I have done some of the work for you in Parser, so that you can use that as an example of how you should proceed. At the end of this document are screenshots showing what correct output should look like given some input files that I will also provide to you for debugging.

Note: We are building an AST and NOT a parse tree. What is the difference anyway!? The difference is that a

Parse Tree

parse tree would look much like the examples we went through in class when we compared parse trees to derivations. They would INCLUDE every rule in our class as root nodes or sub nodes in the tree. However, an

AST (Abstract Syntax Tree)

AST ONLY includes the actual lexemes that are needed to be interpreted. If you take a look at the compiler series article that I mentioned in a Canvas announcement, they illustrate that in one of the series articles.

For our assignment, we will always start with a program node as the root of the whole tree. That is the only “not concrete” thing that should be part of our tree.


(-20 pts) Program won’t run

(-5 pts) Each extraneous symbol that is added to the tree

(25 pts) AST is properly formed

Extra Credit (20 pts)

Because of the way our grammar is defined (and because we want to produce a tree in list format) our tree WILL be nested correctly BUT our operands will be in reverse order. Since it is something that is consistent, it is an easy problem to handle in our interpreter (we already know it will be have this way, so just read in the operands in reverse order).

However, it is possible to produce the tree in list form with the operands in correct order. In order to do this, you will need to modify the AST.rb class.

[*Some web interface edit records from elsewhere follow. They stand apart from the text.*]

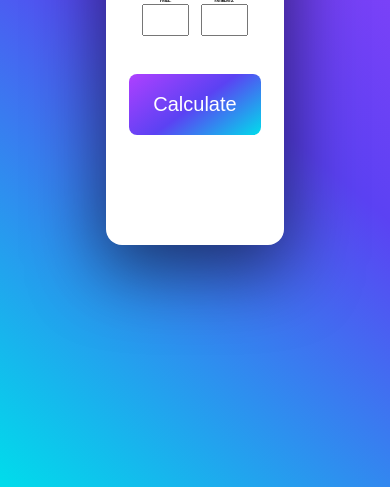
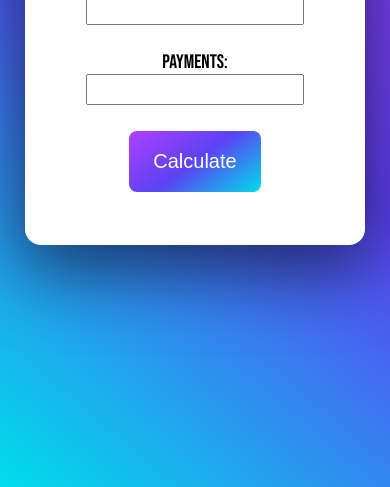
Before and after one commit to LironeFitoussi/credit-calc, a plain HTML site: page index.html in a window 390 px wide. Shown: the part 373-860 px from the top of the page. Drawn offline with Linux system fonts and the light colour scheme.

Commit message:
mobie fine adjust

```diff
--- a/index.html
+++ b/index.html
@@ -12,12 +12,11 @@
         <article>
             <div>
                 <label for="price">Price:</label>
-                <input type="number" id="price" name="price" step="any"><br><br>
+                <input type="number" id="price" name="price" step="any">
             </div>
-
             <div>
                 <label for="payments">Payments:</label>
-                <input type="number" id="payments" name="payments" step="1"><br><br>
+                <input type="number" id="payments" name="payments" step="1">
             </div>
         </article>
 
--- a/style.css
+++ b/style.css
@@ -24,6 +24,8 @@ main {
     height: 42vh;
     box-shadow: rgba(0, 0, 0, 0.56) 0px 22px 70px 4px;
 }
+
+
 
 h1 {
     font-size: 5vw;
@@ -71,3 +73,33 @@ button:hover {
     position: relative;
     bottom: 2px;
 }
+
+@media screen and (max-width: 425px) {
+    main {
+        width: 85%;
+    }
+
+    h1 {
+        font-size: 8vw;
+    }
+
+    article {
+        flex-direction: column;
+        width: 60vw;
+        align-items: center;
+        gap: 3vh;
+        margin-bottom: 3vh;
+    }
+
+    div {
+        align-items: center;
+    }
+
+    label {
+        font-size: 5vw;
+        width: 60vw;
+    }
+
+    input {
+        width: 90%;
+    }
```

You will need to:

  1. add a method in AST.rb that allows you to swap the first child of a node
  2. instead of calling addChild everywhere in Parser.rb, there are at least 2 instances where you will need to call your new custom function instead (maybe called addAsFirstChild).

Deliverables (That means this is what you turn in)

  1. Parser.rb
  2. AST.rb (ONLY if you attempted the extra credit)


Using input1.txt

lu6292cur2b tmp d2d0a660efb2db2e

Using input3.txt

lu6292cur2b tmp 6401f266ef85fe8

Using input5.txt (not written according to grammar specifications)

lu6292cur2b tmp 333c94d7b0b98c18

Using input4.txt (not written according to grammar specifications)

lu6292cur2b tmp ba45ff973b2ab263